What you will do: Below is a block of records. Copy every line in it that contains the word "output".

(Change listing data)
Segment Open
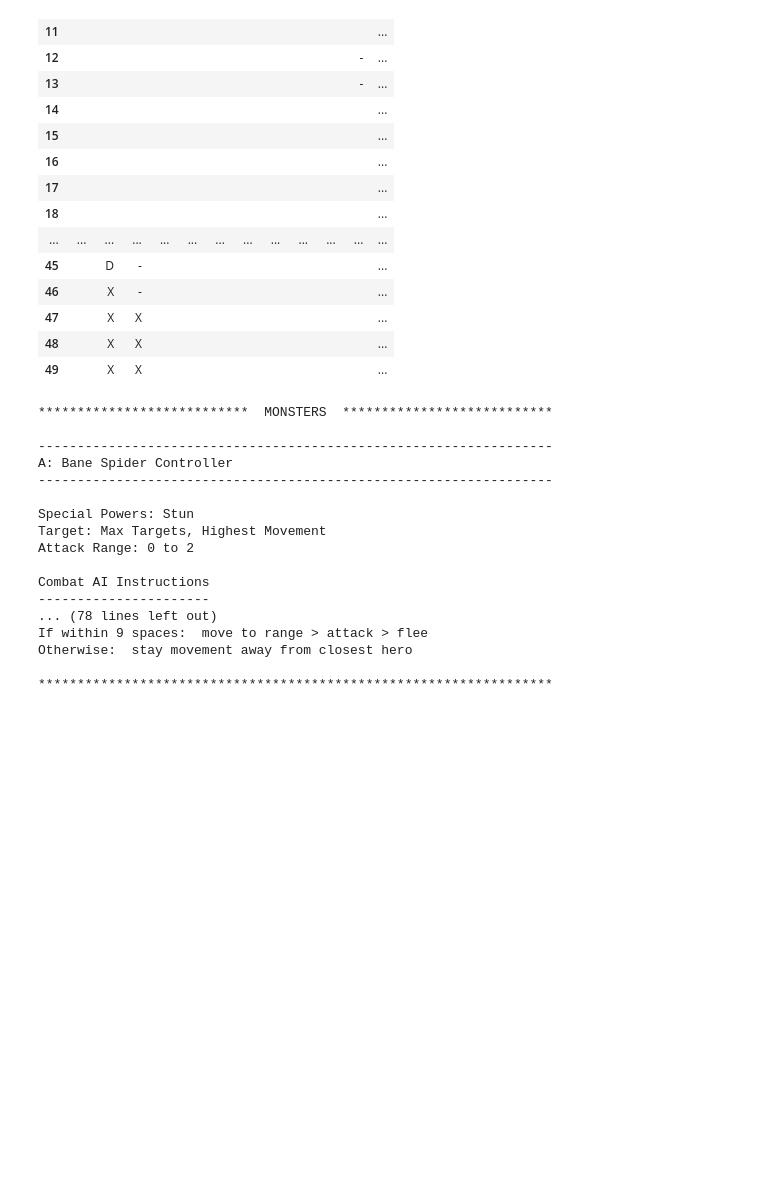
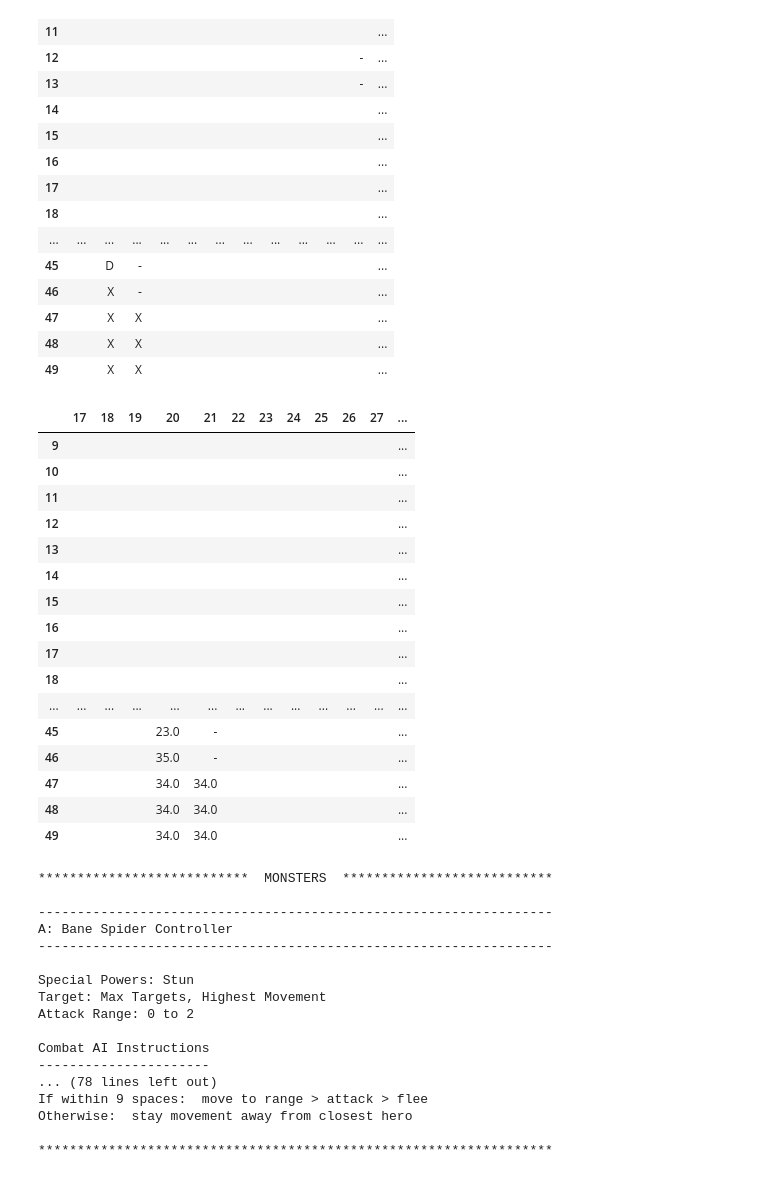
Before and after one commit to KevinCarr42/Descent_AI, a Jupyter notebook: game_testing.ipynb, the cells around one changed output. Drawn from its saved outputs; the diff is of its cells as text; code cells hidden in the pictures; blank space fills up the shorter version.

```diff
--- a/game_testing.ipynb
+++ b/game_testing.ipynb
@@ -107,6 +74,26 @@ d.label_map.combine_first(d.terrain_map.applymap(lambda x: 'X' if pd.notnull(x)
 | 47 |  | X | X |  |  |  |  |  |  |  |  | ... |
 | 48 |  | X | X |  |  |  |  |  |  |  |  | ... |
 | 49 |  | X | X |  |  |  |  |  |  |  |  | ... |
+# %%
+d.combined_map.fillna('').replace(1, '-')
+# %% [output]
+|  | 17 | 18 | 19 | 20 | 21 | 22 | 23 | 24 | 25 | 26 | 27 | ... |
+| 9 |  |  |  |  |  |  |  |  |  |  |  | ... |
+| 10 |  |  |  |  |  |  |  |  |  |  |  | ... |
+| 11 |  |  |  |  |  |  |  |  |  |  |  | ... |
+| 12 |  |  |  |  |  |  |  |  |  |  |  | ... |
+| 13 |  |  |  |  |  |  |  |  |  |  |  | ... |
+| 14 |  |  |  |  |  |  |  |  |  |  |  | ... |
+| 15 |  |  |  |  |  |  |  |  |  |  |  | ... |
+| 16 |  |  |  |  |  |  |  |  |  |  |  | ... |
+| 17 |  |  |  |  |  |  |  |  |  |  |  | ... |
+| 18 |  |  |  |  |  |  |  |  |  |  |  | ... |
+| ... | ... | ... | ... | ... | ... | ... | ... | ... | ... | ... | ... | ... |
+| 45 |  |  |  | 23.0 | - |  |  |  |  |  |  | ... |
+| 46 |  |  |  | 35.0 | - |  |  |  |  |  |  | ... |
+| 47 |  |  |  | 34.0 | 34.0 |  |  |  |  |  |  | ... |
+| 48 |  |  |  | 34.0 | 34.0 |  |  |  |  |  |  | ... |
+| 49 |  |  |  | 34.0 | 34.0 |  |  |  |  |  |  | ... |
 # %%
 d.ai_summary()
 # %% [output]
```
Also changed, not shown: parts of 7 cells of this notebook.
Segment Closed
Solution below:
Before and after one commit to KevinCarr42/Descent_AI, a Jupyter notebook: game_testing.ipynb, the cells around one changed output. Drawn from its saved outputs; the diff is of its cells as text; code cells hidden in the pictures; blank space fills up the shorter version.
+# %% [output]
 # %% [output]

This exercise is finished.